The Method Behind Google’s Madness
Google’s spree of updates started when it said good-bye to the right column ads on its SERPs in February, and utilized the freed space to accommodate longer titles and meta descriptions. SEW reported in May that the page titles on Google’s mobile SERPs had from 55 to 78 characters. In August, the “mobile-friendly” label was removed from the SERPs, and Google started penalizing pages featuring intrusive interstitials. And then, there was the AMP update in September, when Google announced it would be displaying the icon with AMP-coded pages on its mobile SERPs. AMP stands for accelerated mobile pages, a Google-backed technology that makes mobile pages load in a median time of 0.7 seconds.
And now, a dedicated mobile-only index is going to be the primary search index. It should not be a surprise if you’ve been aware of Google’s mobile-first strategy that it has aggressively pursued for at least the last couple of years. Most of the online traffic and all of the digital growth now comes from mobile. Desktops are fast becoming a secondary access point for an increasing number of users. Mobile has also caused voice searches to skyrocket, with the voice-based queries multiplying 35 times since 2008. These “natural language queries” are more diversified and longer than conventional search terms, necessitating longer page titles. So, there IS a method behind Google’s madness about mobile.
But why a mobile-only index? Google realizes that users behave differently on mobile than on desktop. They want the content to be served more quickly. They want to see directions or distance information for local search results.

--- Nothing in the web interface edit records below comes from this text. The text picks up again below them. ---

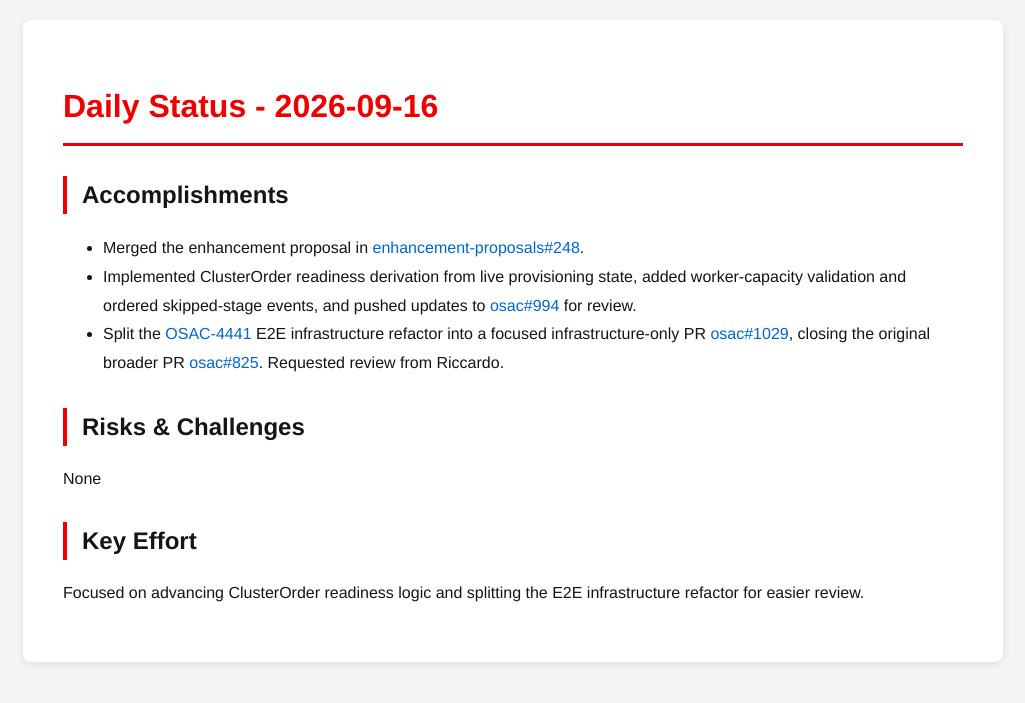
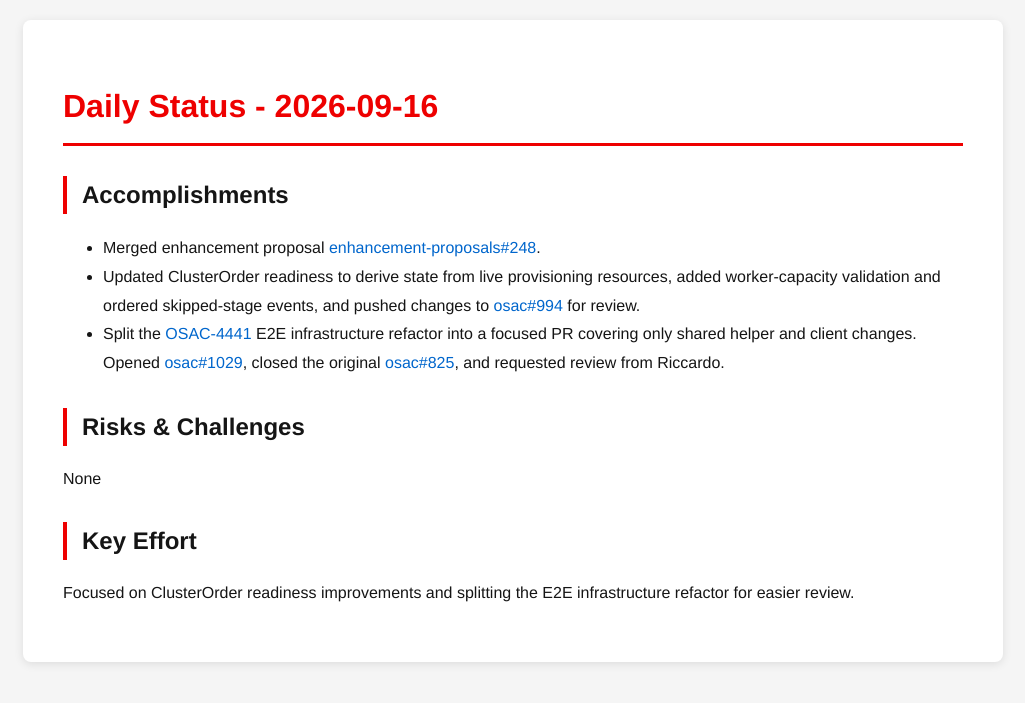
Before and after one commit to tzvatot/daily-status, a Jekyll site: the page built from 2026-09-16.md, in a window 1280 px wide. Shown: the top 703 px of the page, without its empty margins (127-1152 px from the left). Built offline with Jekyll 4.4.1, drawn with Linux system fonts in a browser that asks for light colours.

Commit message:
Daily status update - 2026-09-16

```diff
--- a/2026-09-16.md
+++ b/2026-09-16.md
@@ -7,12 +7,12 @@ date: 2026-09-16
 # Daily Status - 2026-09-16
 
 ## Accomplishments
-- Merged the enhancement proposal in [enhancement-proposals#248](https://github.com/osac-project/enhancement-proposals/pull/248).
-- Implemented ClusterOrder readiness derivation from live provisioning state, added worker-capacity validation and ordered skipped-stage events, and pushed updates to [osac#994](https://github.com/osac-project/osac/pull/994) for review.
-- Split the [OSAC-4441](https://redhat.atlassian.net/browse/OSAC-4441) E2E infrastructure refactor into a focused infrastructure-only PR [osac#1029](https://github.com/osac-project/osac/pull/1029), closing the original broader PR [osac#825](https://github.com/osac-project/osac/pull/825). Requested review from Riccardo.
+- Merged enhancement proposal [enhancement-proposals#248](https://github.com/osac-project/enhancement-proposals/pull/248).
+- Updated ClusterOrder readiness to derive state from live provisioning resources, added worker-capacity validation and ordered skipped-stage events, and pushed changes to [osac#994](https://github.com/osac-project/osac/pull/994) for review.
+- Split the [OSAC-4441](https://redhat.atlassian.net/browse/OSAC-4441) E2E infrastructure refactor into a focused PR covering only shared helper and client changes. Opened [osac#1029](https://github.com/osac-project/osac/pull/1029), closed the original [osac#825](https://github.com/osac-project/osac/pull/825), and requested review from Riccardo.
 
 ## Risks & Challenges
 None
 
 ## Key Effort
-Focused on advancing ClusterOrder readiness logic and splitting the E2E infrastructure refactor for easier review.
+Focused on ClusterOrder readiness improvements and splitting the E2E infrastructure refactor for easier review.
```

And yes, they want to see accurate results when they’re talking to Siri or voice-searching on Google. It is problem for Google to accommodate different user needs and search preferences with a single search index. A mobile-only index solves the problem.
How Mobile SEO Will Change in 2017
The mobile only index has thrown new challenges and opportunities at businesses and marketers. Many websites may see their mobile rankings nose-diving and traffic declining. Others may be able to work their way up to the top of mobile SERPs. In other words, you’ve got work to do.
The dilemma that many businesses will face is whether they should optimize for desktop or mobile. Should you have 68-70-char page titles that display on both desktops and mobile, or should you embrace the 78-char mobile SERP page titles? The longer titles (and meta descriptions) can accommodate long-tail and natural language queries as well as for your brand name, thereby improving your SEO rank. Moreover, conversion-focused websites may need to rid their mobile pages of full-page pop-up lead boxes in order to retain their mobile rankings.
If you are a small business, you might need to choose between mobile and desktop optimization based on how much of your traffic comes from these sources. However, competition may force big and small businesses alike to build dedicated mobile versions (m.example.com) of their websites to retain their mobile traffic and rankings.
The AMP update also underlines the need to have a dedicated mobile website. AMP is an open source technology that developers and SEOs can deploy to dramatically increase their page speeds, and consequently, their mobile ranking and CTR. We can expect to see a revival of mobile-only websites in 2017.